Data excerpts:

━━━━━━━━━━━━━━━━

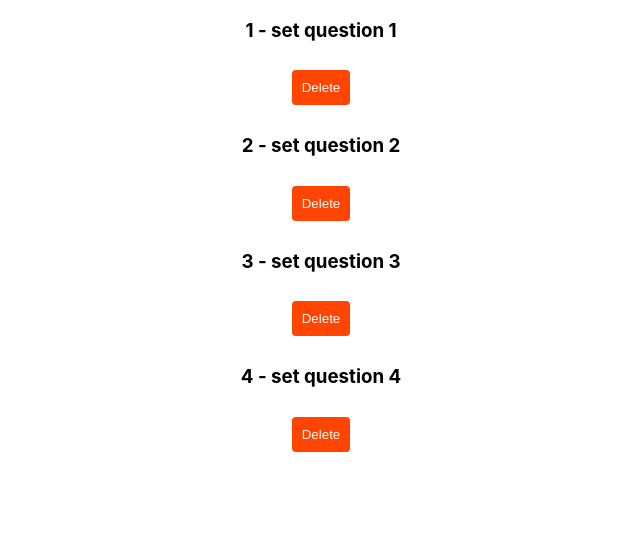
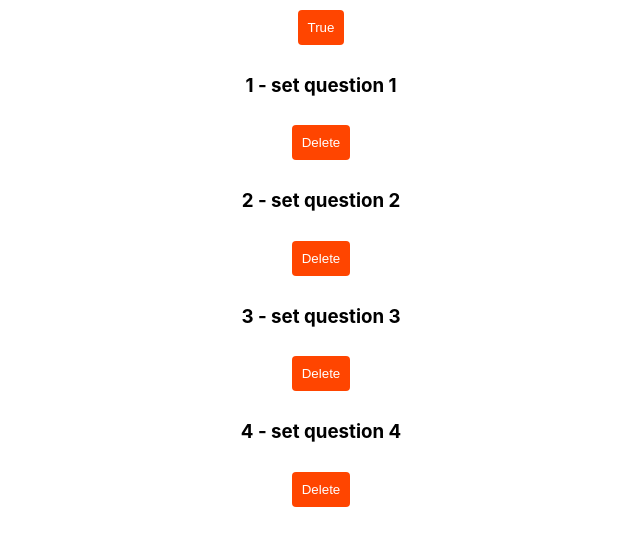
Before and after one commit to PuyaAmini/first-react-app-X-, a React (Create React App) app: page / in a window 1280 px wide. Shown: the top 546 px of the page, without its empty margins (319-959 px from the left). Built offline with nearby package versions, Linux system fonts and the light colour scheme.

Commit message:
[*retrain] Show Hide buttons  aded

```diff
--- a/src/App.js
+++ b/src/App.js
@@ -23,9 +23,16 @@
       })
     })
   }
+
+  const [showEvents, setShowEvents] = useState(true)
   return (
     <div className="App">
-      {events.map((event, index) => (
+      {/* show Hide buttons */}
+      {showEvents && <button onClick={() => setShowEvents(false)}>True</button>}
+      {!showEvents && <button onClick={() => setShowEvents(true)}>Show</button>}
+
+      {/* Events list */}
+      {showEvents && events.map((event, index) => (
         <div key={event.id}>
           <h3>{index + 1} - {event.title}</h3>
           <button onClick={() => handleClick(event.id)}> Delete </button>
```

━━━━━━━━━━━━━━━━

Problem statement -> Word for word, write out each line of the records, but leave the pictures behind.

Output for this exercise ->
Before and after one commit to PuyaAmini/first-react-app-X-, a React (Create React App) app: page / in a window 1280 px wide. Shown: the top 546 px of the page, without its empty margins (319-959 px from the left). Built offline with nearby package versions, Linux system fonts and the light colour scheme.

Commit message:
[*retrain] Show Hide buttons  aded

```diff
--- a/src/App.js
+++ b/src/App.js
@@ -23,9 +23,16 @@
       })
     })
   }
+
+  const [showEvents, setShowEvents] = useState(true)
   return (
     <div className="App">
-      {events.map((event, index) => (
+      {/* show Hide buttons */}
+      {showEvents && <button onClick={() => setShowEvents(false)}>True</button>}
+      {!showEvents && <button onClick={() => setShowEvents(true)}>Show</button>}
+
+      {/* Events list */}
+      {showEvents && events.map((event, index) => (
         <div key={event.id}>
           <h3>{index + 1} - {event.title}</h3>
           <button onClick={() => handleClick(event.id)}> Delete </button>
```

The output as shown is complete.